EXERCISE DIRECTIONS:
Copy every line of the data below exactly as given, except for the pictures.

Start of TASK INPUTS

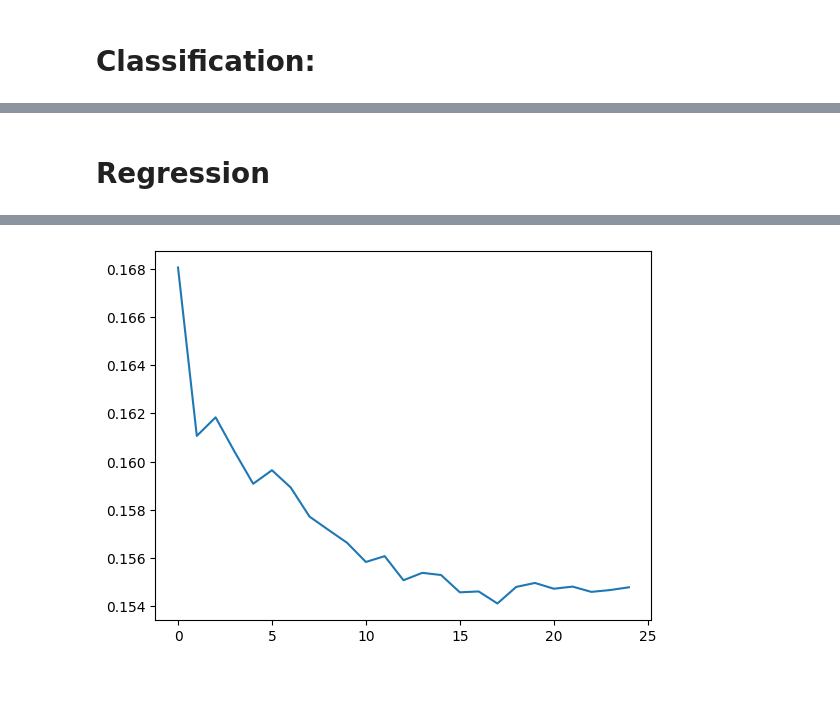
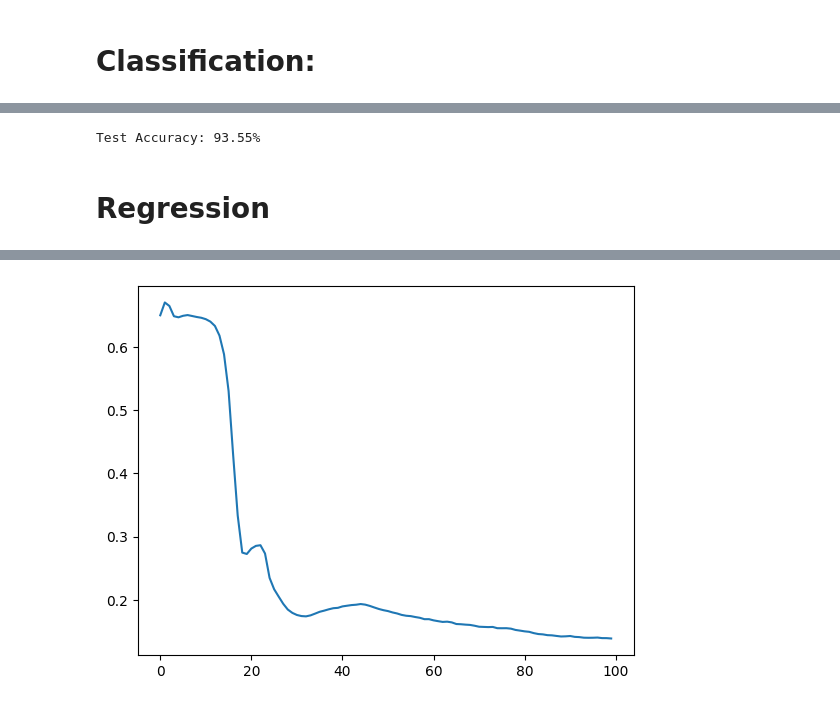
Before and after one commit to HanaeELMEKKI/COMP-6321-Assignment-1, a Jupyter notebook: Question3/Implementation_Question_3.ipynb, the cells around one changed output, grey strips where cells are left out. Drawn from its saved outputs; the diff is of its cells as text; code cells hidden in the pictures.

```diff
--- a/Question3/Implementation_Question_3.ipynb
+++ b/Question3/Implementation_Question_3.ipynb
@@ -27,7 +29,7 @@ df['GENDER'] = label_encoder.fit_transform(df['GENDER'])
 df['LUNG_CANCER'] = label_encoder.fit_transform(df['LUNG_CANCER'])
 # %%
 #Normalization
-df_trn, df_tst = train_test_split( df, test_size=0.3)
+df_trn, df_tst = train_test_split( df, test_size=0.3,random_state=46)
 X_trn = df_trn.drop(columns=['LUNG_CANCER'])
 y_trn = df_trn['LUNG_CANCER']
 
@@ -38,10 +40,10 @@ scaler = StandardScaler()
 X_trn = scaler.fit_transform(X_trn)
 X_tst = scaler.transform(X_tst)
 
-y_trn = scaler.fit_transform(y_trn.values.reshape(-1, 1))
-y_tst = scaler.fit_transform(y_tst.values.reshape(-1, 1))
+#y_trn = scaler.fit_transform(y_trn.values.reshape(-1, 1))
+#y_tst = scaler.fit_transform(y_tst.values.reshape(-1, 1))
 # %%
 X_trn_torch = torch.tensor (X_trn, dtype=torch.float32)
-y_trn_torch = torch.tensor (y_trn, dtype=torch.float32).reshape(-1,1)
+y_trn_torch = torch.tensor (y_trn.values, dtype=torch.float32).reshape(-1,1)
 X_tst_torch = torch.tensor (X_tst, dtype=torch.float32)
-y_tst_torch = torch.tensor (y_tst, dtype=torch.float32).reshape(-1,1)
+y_tst_torch = torch.tensor (y_tst.values, dtype=torch.float32).reshape(-1,1)
@@ -59,12 +50,25 @@ model = nn.Sequential(
 # %%
+# Define the Model
+model = nn.Sequential(
+    nn.Linear(15, 20),
+    nn.ReLU(),
+    nn.Linear(20, 10),
+    nn.ReLU(),
+    nn.Linear(10, 5),
+    nn.ReLU(),
+    nn.Linear(5, 1),
+)
+
 # Train the model
-torch.manual_seed(0)
+seed = 0
+torch.manual_seed(seed)
+
 history = []
 loss_bce = nn.BCEWithLogitsLoss()  # Binary Cross Entropy Loss
 optimizer = torch.optim.SGD(model.parameters(), lr=0.01, momentum=0.9)
 
 # Training the model
-epochs = 10
+epochs = 100
 batch_size = 100
 for epoch in range(epochs):
     for i in range(0, len(X_trn), batch_size):
@@ -100,3 +110,20 @@ Loss on test set: 0.2728
+# %%
+model.eval()
+with torch.no_grad():
+    outputs = model(X_tst_torch)
+
+# Convert predictions and true labels to 0s and 1s
+predictions = (outputs > 0.5).float()  # Assuming threshold of 0.5 for binary classification
+true_labels = y_tst_torch
+
+# Calculate accuracy
+correct = (predictions == true_labels).sum().item()
+total = true_labels.size(0)
+accuracy = correct / len(y_tst_torch)
+
+print(f'Test Accuracy: {accuracy * 100:.2f}%')
+# %% [output]
+Test Accuracy: 93.55%
 # %% [markdown]
 # **Regression**
 # %%
@@ -141,4 +157,15 @@ model = nn.Sequential(
 # %%
+# Define the Model
+model = nn.Sequential(
+    nn.Linear(6, 12),
+    nn.ReLU(),
+    nn.Linear(12, 4),
+    nn.ReLU(),
+    nn.Linear(4, 2),
+    nn.ReLU(),
+    nn.Linear(2, 1)
+)
+
 # Train the model
 history_regression = []
 torch.manual_seed(0)
@@ -147,7 +174,7 @@ optimizer = torch.optim.SGD(model.parameters(),lr=0.01, momentum=0.9)
 batch_size = 100
 
 # Training the model
-epochs = 25
+epochs = 100
 for epoch in range(epochs):
 
     for i in range(0, len(X_trn), batch_size):
@@ -188 +215 @@ Loss on test set: 0.1676
-[figure, old version]
+[figure, new version]
```
Also changed, not shown: parts of 6 cells of this notebook.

End of TASK INPUTS

TASK OUTPUT:
Before and after one commit to HanaeELMEKKI/COMP-6321-Assignment-1, a Jupyter notebook: Question3/Implementation_Question_3.ipynb, the cells around one changed output, grey strips where cells are left out. Drawn from its saved outputs; the diff is of its cells as text; code cells hidden in the pictures.

```diff
--- a/Question3/Implementation_Question_3.ipynb
+++ b/Question3/Implementation_Question_3.ipynb
@@ -27,7 +29,7 @@ df['GENDER'] = label_encoder.fit_transform(df['GENDER'])
 df['LUNG_CANCER'] = label_encoder.fit_transform(df['LUNG_CANCER'])
 # %%
 #Normalization
-df_trn, df_tst = train_test_split( df, test_size=0.3)
+df_trn, df_tst = train_test_split( df, test_size=0.3,random_state=46)
 X_trn = df_trn.drop(columns=['LUNG_CANCER'])
 y_trn = df_trn['LUNG_CANCER']
 
@@ -38,10 +40,10 @@ scaler = StandardScaler()
 X_trn = scaler.fit_transform(X_trn)
 X_tst = scaler.transform(X_tst)
 
-y_trn = scaler.fit_transform(y_trn.values.reshape(-1, 1))
-y_tst = scaler.fit_transform(y_tst.values.reshape(-1, 1))
+#y_trn = scaler.fit_transform(y_trn.values.reshape(-1, 1))
+#y_tst = scaler.fit_transform(y_tst.values.reshape(-1, 1))
 # %%
 X_trn_torch = torch.tensor (X_trn, dtype=torch.float32)
-y_trn_torch = torch.tensor (y_trn, dtype=torch.float32).reshape(-1,1)
+y_trn_torch = torch.tensor (y_trn.values, dtype=torch.float32).reshape(-1,1)
 X_tst_torch = torch.tensor (X_tst, dtype=torch.float32)
-y_tst_torch = torch.tensor (y_tst, dtype=torch.float32).reshape(-1,1)
+y_tst_torch = torch.tensor (y_tst.values, dtype=torch.float32).reshape(-1,1)
@@ -59,12 +50,25 @@ model = nn.Sequential(
 # %%
+# Define the Model
+model = nn.Sequential(
+    nn.Linear(15, 20),
+    nn.ReLU(),
+    nn.Linear(20, 10),
+    nn.ReLU(),
+    nn.Linear(10, 5),
+    nn.ReLU(),
+    nn.Linear(5, 1),
+)
+
 # Train the model
-torch.manual_seed(0)
+seed = 0
+torch.manual_seed(seed)
+
 history = []
 loss_bce = nn.BCEWithLogitsLoss()  # Binary Cross Entropy Loss
 optimizer = torch.optim.SGD(model.parameters(), lr=0.01, momentum=0.9)
 
 # Training the model
-epochs = 10
+epochs = 100
 batch_size = 100
 for epoch in range(epochs):
     for i in range(0, len(X_trn), batch_size):
@@ -100,3 +110,20 @@ Loss on test set: 0.2728
+# %%
+model.eval()
+with torch.no_grad():
+    outputs = model(X_tst_torch)
+
+# Convert predictions and true labels to 0s and 1s
+predictions = (outputs > 0.5).float()  # Assuming threshold of 0.5 for binary classification
+true_labels = y_tst_torch
+
+# Calculate accuracy
+correct = (predictions == true_labels).sum().item()
+total = true_labels.size(0)
+accuracy = correct / len(y_tst_torch)
+
+print(f'Test Accuracy: {accuracy * 100:.2f}%')
+# %% [output]
+Test Accuracy: 93.55%
 # %% [markdown]
 # **Regression**
 # %%
@@ -141,4 +157,15 @@ model = nn.Sequential(
 # %%
+# Define the Model
+model = nn.Sequential(
+    nn.Linear(6, 12),
+    nn.ReLU(),
+    nn.Linear(12, 4),
+    nn.ReLU(),
+    nn.Linear(4, 2),
+    nn.ReLU(),
+    nn.Linear(2, 1)
+)
+
 # Train the model
 history_regression = []
 torch.manual_seed(0)
@@ -147,7 +174,7 @@ optimizer = torch.optim.SGD(model.parameters(),lr=0.01, momentum=0.9)
 batch_size = 100
 
 # Training the model
-epochs = 25
+epochs = 100
 for epoch in range(epochs):
 
     for i in range(0, len(X_trn), batch_size):
@@ -188 +215 @@ Loss on test set: 0.1676
-[figure, old version]
+[figure, new version]
```
Also changed, not shown: parts of 6 cells of this notebook.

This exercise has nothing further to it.